The Madonna Award For Public Displays of Disgust with Ex-Partners

By Danny Roca | 20 December 2008

The Fireman
Electric Arguments
(ATO/Red; 2008)

Man, that woman got Macca baaaaaaaaaaad.

Under the banner of Paul McCartney it’s seemed he’s been scared to disrupt the thumbs-aloft happy-go-lucky laid back persona as there’s been seldom a harsh word said. He recognised this himself on Chaos And Creation In The Backyard (2005) on the rather beautiful “Riding to Vanity Fair.” Amidst Nigel Godrich’s morose atmospherics McCartney’s aged croak leant a certain regret to the lyric. “I bit my tongue, I never talked too much…I used the gentle touch, I’ve done it for so long.” Even on the post-Mills Memory Almost Full (2007) he only half-heartedly approached his overtly public seperation on “Gratitude” with a casually dismissive “I should stop loving you, think what you put me through” but couldn’t help following it with a characteristically positive slant “but I don’t want to lock my heart away.”

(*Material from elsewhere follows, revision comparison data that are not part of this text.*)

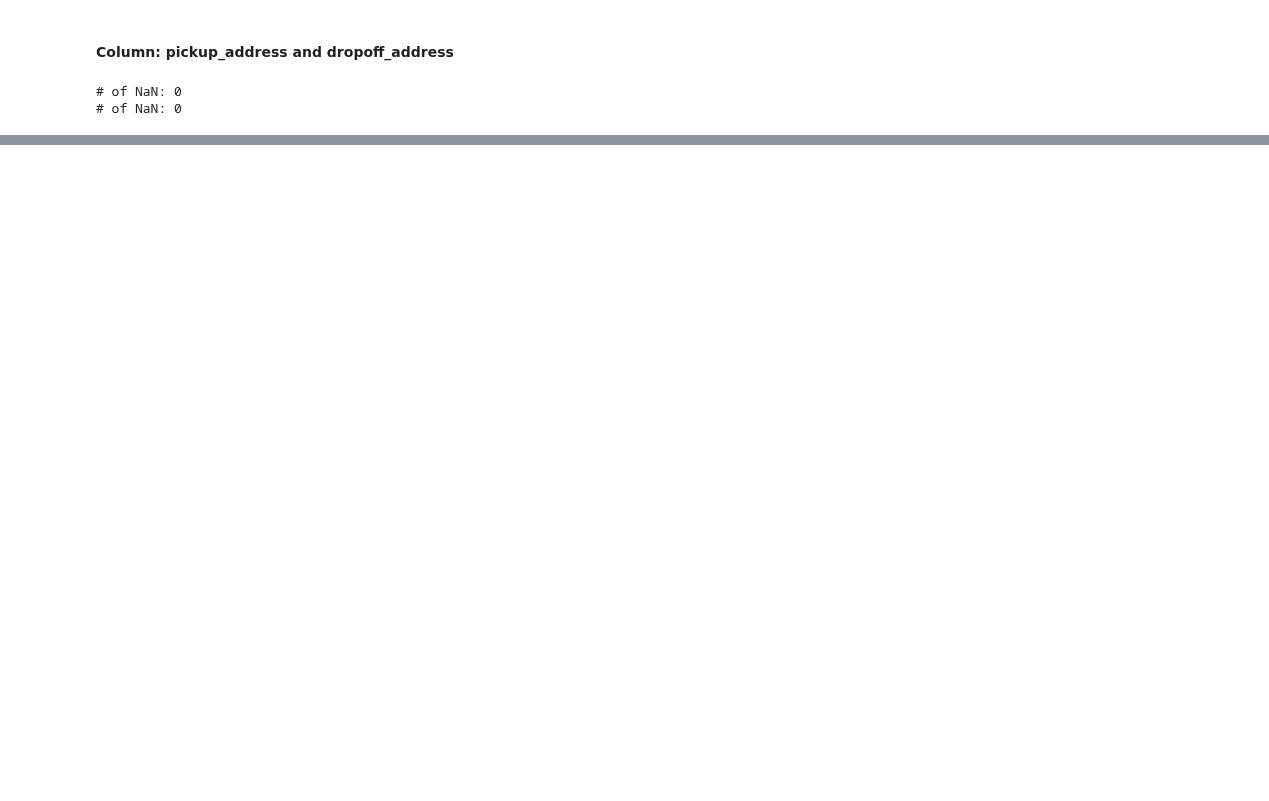
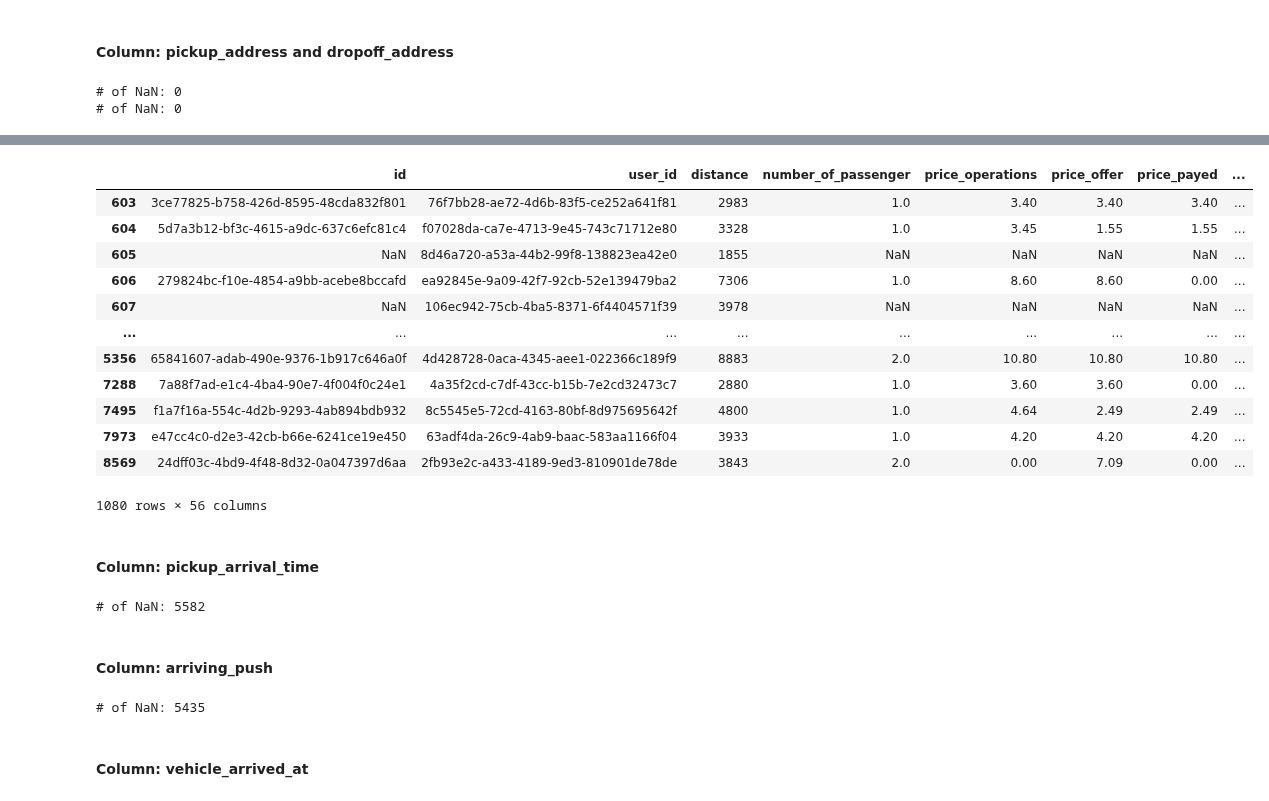
Before and after one commit to Lukas-Dierkes/vehicle-stream-team-project, a Jupyter notebook: vehicle_stream_pipeline/cleaning.ipynb, the cells around one changed output, grey strips where cells are left out. Drawn from its saved outputs; the diff is of its cells as text; code cells hidden in the pictures; blank space fills up the shorter version.

```diff
--- a/vehicle_stream_pipeline/cleaning.ipynb
+++ b/vehicle_stream_pipeline/cleaning.ipynb
@@ -196,0 +282,32 @@ df.to_excel("test.xlsx")
+# %%
+comparison = np.where(df['created_at'] <= df['dispatched_at'], True, False)
+df.loc[:, 'created_at_before_dispatched_at'] = comparison
+df[df['created_at_before_dispatched_at']==False]
+# %% [output]
+|  | id | user_id | distance | number_of_passenger | price_operations | price_offer | price_payed | ... |
+| 603 | 3ce77825-b758-426d-8595-48cda832f801 | 76f7bb28-ae72-4d6b-83f5-ce252a641f81 | 2983 | 1.0 | 3.40 | 3.40 | 3.40 | ... |
+| 604 | 5d7a3b12-bf3c-4615-a9dc-637c6efc81c4 | f07028da-ca7e-4713-9e45-743c71712e80 | 3328 | 1.0 | 3.45 | 1.55 | 1.55 | ... |
+| 605 | NaN | 8d46a720-a53a-44b2-99f8-138823ea42e0 | 1855 | NaN | NaN | NaN | NaN | ... |
+| 606 | 279824bc-f10e-4854-a9bb-acebe8bccafd | ea92845e-9a09-42f7-92cb-52e139479ba2 | 7306 | 1.0 | 8.60 | 8.60 | 0.00 | ... |
+| 607 | NaN | 106ec942-75cb-4ba5-8371-6f4404571f39 | 3978 | NaN | NaN | NaN | NaN | ... |
+| ... | ... | ... | ... | ... | ... | ... | ... | ... |
+| 5356 | 65841607-adab-490e-9376-1b917c646a0f | 4d428728-0aca-4345-aee1-022366c189f9 | 8883 | 2.0 | 10.80 | 10.80 | 10.80 | ... |
+| 7288 | 7a88f7ad-e1c4-4ba4-90e7-4f004f0c24e1 | 4a35f2cd-c7df-43cc-b15b-7e2cd32473c7 | 2880 | 1.0 | 3.60 | 3.60 | 0.00 | ... |
+| 7495 | f1a7f16a-554c-4d2b-9293-4ab894bdb932 | 8c5545e5-72cd-4163-80bf-8d975695642f | 4800 | 1.0 | 4.64 | 2.49 | 2.49 | ... |
+| 7973 | e47cc4c0-d2e3-42cb-b66e-6241ce19e450 | 63adf4da-26c9-4ab9-baac-583aa1166f04 | 3933 | 1.0 | 4.20 | 4.20 | 4.20 | ... |
+| 8569 | 24dff03c-4bd9-4f48-8d32-0a047397d6aa | 2fb93e2c-a433-4189-9ed3-810901de78de | 3843 | 2.0 | 0.00 | 7.09 | 0.00 | ... |
+1080 rows × 56 columns
+# %% [markdown]
+#### Column: pickup_arrival_time
+# %%
+print("# of NaN:", int(df[['pickup_arrival_time']].isna().sum()))
+# %% [output]
+# of NaN: 5582
+# %% [markdown]
+#### Column: arriving_push
+# %%
+print("# of NaN:", int(df[['arriving_push']].isna().sum()))
+# %% [output]
+# of NaN: 5435
+# %% [markdown]
+#### Column: vehicle_arrived_at
```
Also changed, not shown: parts of 43 cells of this notebook, 1 other file.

However, with his pseudonym the Fireman (his experimental partnering with ex-Killing Joke bassist Martin Glove aka Youth) he has vented a different creative output. Like Stephen King’s alter-ego Richard Bachman, the Fireman allowed McCartney to show a darker more rumative side to his compositions which expounded like dark blooming roses of ambient washes. Whilst supposedly a secret outing, everyone kinda knew Macca was the Fireman and, despite living in a soundworld that could live with Leaf signings like Asa-Chung & Jun Ray, was ignored as indulgent folly. On this year’s Electric Arguments all bets were off. Vocals were introduced, melody came to the fore and, in dramatic contrast to his mainstream releases, McCartney grew a pair. The album is bulging with Zep guitars, psychedelic surges and a ten minute bliss out that could outfox Animal Collective. However, it was in the bluesy lead single that Macca finally made his feelings on the whole Mills affair known. Backed by a wall of cocksure guitars and unleashing his gritty voice from “Helter Skelter” Macca spews his distaste on “Nothing Too Much, Just Out Of Sight.” “The last thing you do was to try and betray me” (POW!); “I made you” (BIFF!); “And you have money” (KERCHING!).

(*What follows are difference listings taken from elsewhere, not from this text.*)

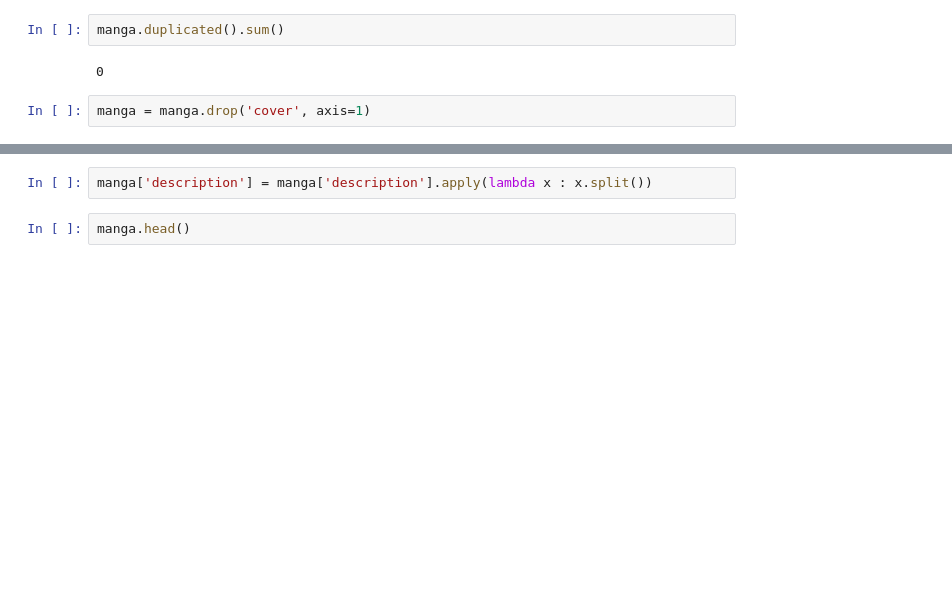
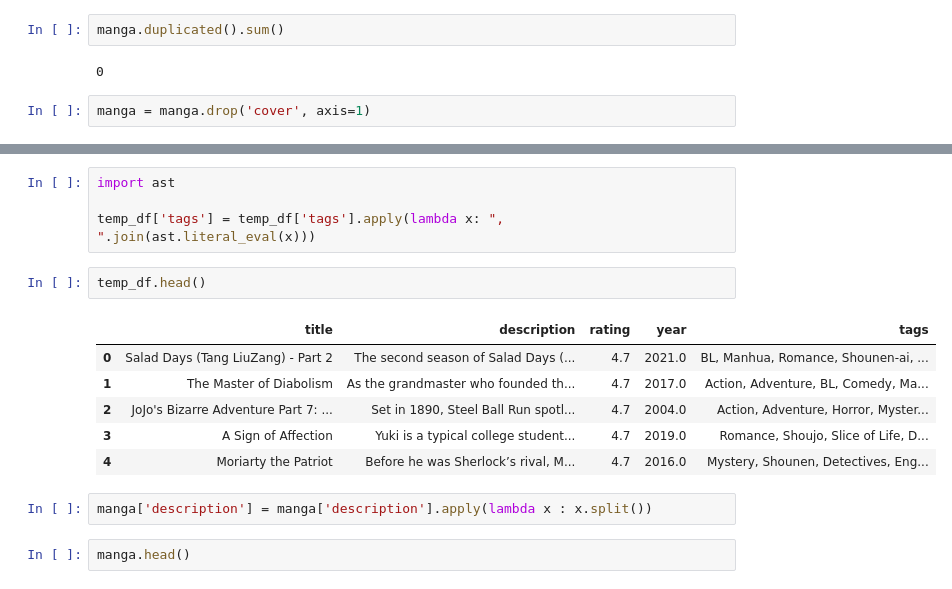
Before and after one commit to Zakir09/Manga_Recommender_System, a Jupyter notebook: recommender_system.ipynb, the cells around one changed output, grey strips where cells are left out. Saved outputs shown, nothing was run; the diff lists cells and outputs as text; blank space fills up the shorter version.

```diff
--- a/recommender_system.ipynb
+++ b/recommender_system.ipynb
@@ -55,3 +62,16 @@ manga = manga.drop('cover', axis=1)
+# %%
+import ast
+
+temp_df['tags'] = temp_df['tags'].apply(lambda x: ", ".join(ast.literal_eval(x)))
+# %%
+temp_df.head()
+# %% [output]
+|  | title | description | rating | year | tags |
+| 0 | Salad Days (Tang LiuZang) - Part 2 | The second season of Salad Days (... | 4.7 | 2021.0 | BL, Manhua, Romance, Shounen-ai, ... |
+| 1 | The Master of Diabolism | As the grandmaster who founded th... | 4.7 | 2017.0 | Action, Adventure, BL, Comedy, Ma... |
+| 2 | JoJo's Bizarre Adventure Part 7: ... | Set in 1890, Steel Ball Run spotl... | 4.7 | 2004.0 | Action, Adventure, Horror, Myster... |
+| 3 | A Sign of Affection | Yuki is a typical college student... | 4.7 | 2019.0 | Romance, Shoujo, Slice of Life, D... |
+| 4 | Moriarty the Patriot | Before he was Sherlock’s rival, M... | 4.7 | 2016.0 | Mystery, Shounen, Detectives, Eng... |
 # %%
 manga['description'] = manga['description'].apply(lambda x : x.split())
 # %%
```
Also changed, not shown: parts of 9 cells of this notebook, 1 other file.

Electric Arguments is not really a Fireman album as it bares no resemblance to the previous two ambient murmurs. It should be seen in the same light as his first solo albums McCartney (1970) and Ram (1971). Personal, intimate expressions of his psyche too tuneful to keep from the public.